Task prompt: Below are the records; print them again exactly and omit the pictures.

Detected change data
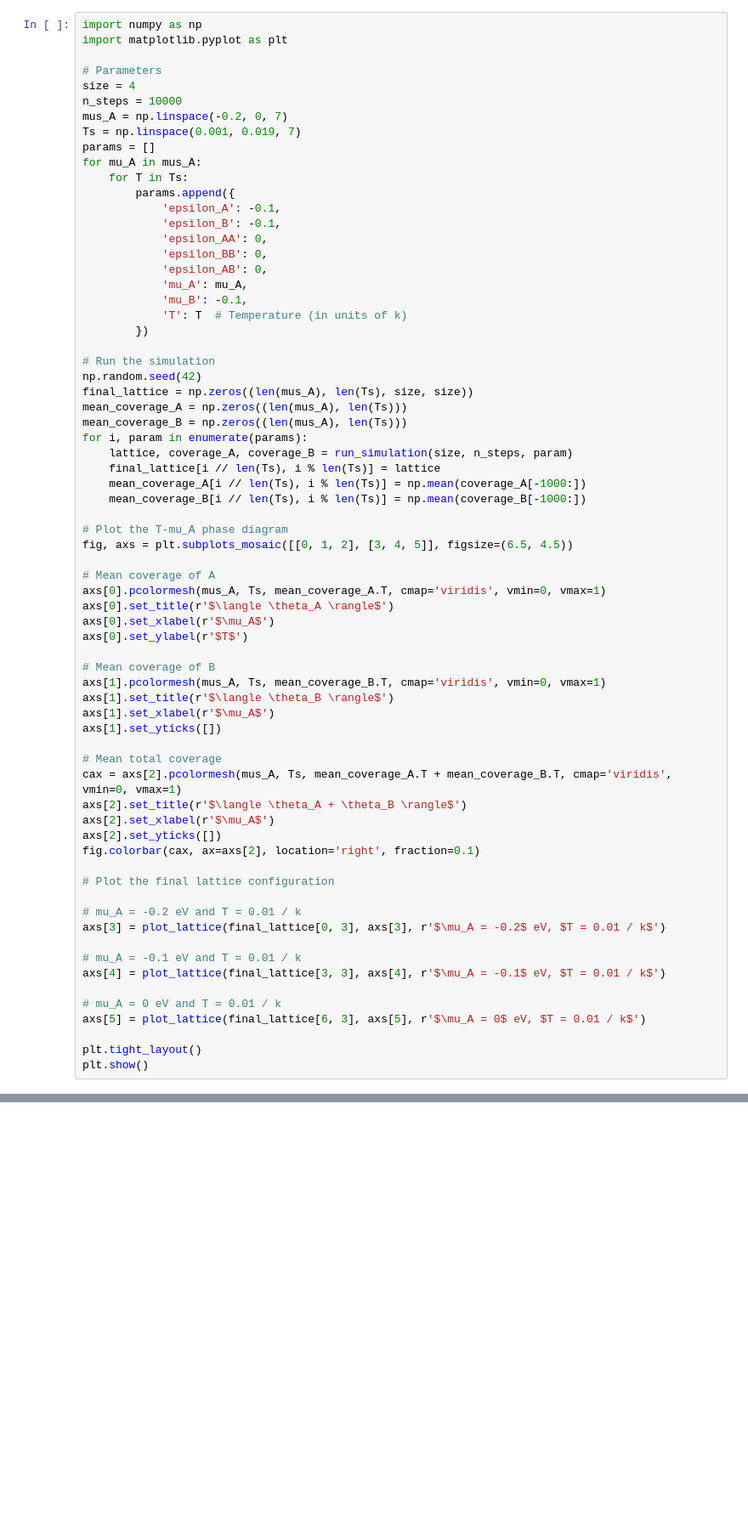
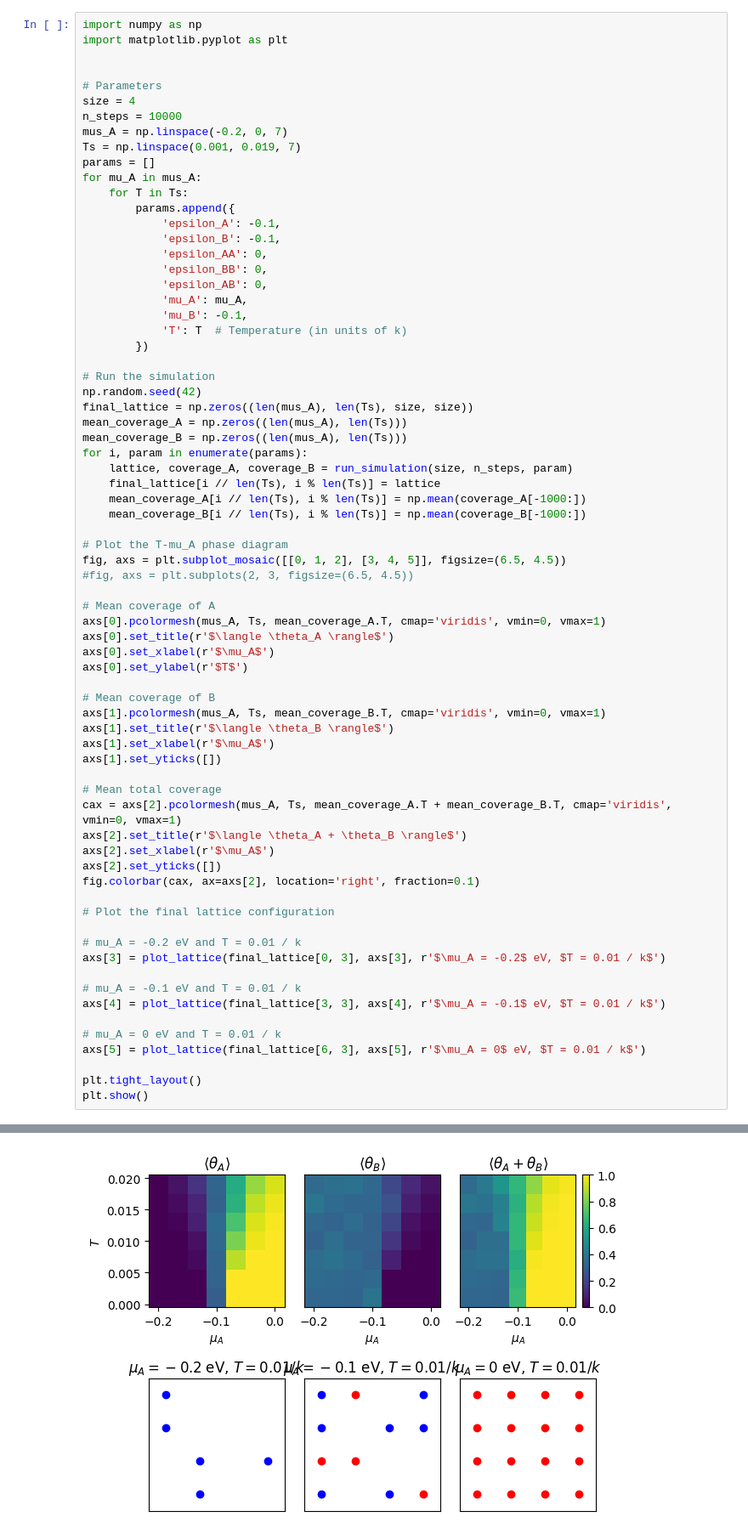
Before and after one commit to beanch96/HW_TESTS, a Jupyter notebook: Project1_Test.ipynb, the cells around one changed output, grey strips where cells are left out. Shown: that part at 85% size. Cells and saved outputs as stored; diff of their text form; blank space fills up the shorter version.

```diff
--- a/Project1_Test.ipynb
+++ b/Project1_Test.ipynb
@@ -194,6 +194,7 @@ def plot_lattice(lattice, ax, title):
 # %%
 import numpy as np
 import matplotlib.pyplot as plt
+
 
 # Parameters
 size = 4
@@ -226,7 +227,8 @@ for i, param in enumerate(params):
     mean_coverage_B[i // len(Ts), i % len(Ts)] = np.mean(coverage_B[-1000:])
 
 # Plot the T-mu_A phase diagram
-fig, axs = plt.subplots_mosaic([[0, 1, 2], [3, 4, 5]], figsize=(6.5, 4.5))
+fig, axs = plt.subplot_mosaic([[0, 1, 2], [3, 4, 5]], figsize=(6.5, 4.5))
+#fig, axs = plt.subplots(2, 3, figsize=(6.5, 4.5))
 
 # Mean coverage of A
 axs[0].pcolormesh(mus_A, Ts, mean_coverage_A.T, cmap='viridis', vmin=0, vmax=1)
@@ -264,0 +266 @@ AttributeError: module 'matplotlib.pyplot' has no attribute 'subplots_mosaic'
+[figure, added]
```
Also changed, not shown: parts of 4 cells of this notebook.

Response below:
Before and after one commit to beanch96/HW_TESTS, a Jupyter notebook: Project1_Test.ipynb, the cells around one changed output, grey strips where cells are left out. Shown: that part at 85% size. Cells and saved outputs as stored; diff of their text form; blank space fills up the shorter version.

```diff
--- a/Project1_Test.ipynb
+++ b/Project1_Test.ipynb
@@ -194,6 +194,7 @@ def plot_lattice(lattice, ax, title):
 # %%
 import numpy as np
 import matplotlib.pyplot as plt
+
 
 # Parameters
 size = 4
@@ -226,7 +227,8 @@ for i, param in enumerate(params):
     mean_coverage_B[i // len(Ts), i % len(Ts)] = np.mean(coverage_B[-1000:])
 
 # Plot the T-mu_A phase diagram
-fig, axs = plt.subplots_mosaic([[0, 1, 2], [3, 4, 5]], figsize=(6.5, 4.5))
+fig, axs = plt.subplot_mosaic([[0, 1, 2], [3, 4, 5]], figsize=(6.5, 4.5))
+#fig, axs = plt.subplots(2, 3, figsize=(6.5, 4.5))
 
 # Mean coverage of A
 axs[0].pcolormesh(mus_A, Ts, mean_coverage_A.T, cmap='viridis', vmin=0, vmax=1)
@@ -264,0 +266 @@ AttributeError: module 'matplotlib.pyplot' has no attribute 'subplots_mosaic'
+[figure, added]
```
Also changed, not shown: parts of 4 cells of this notebook.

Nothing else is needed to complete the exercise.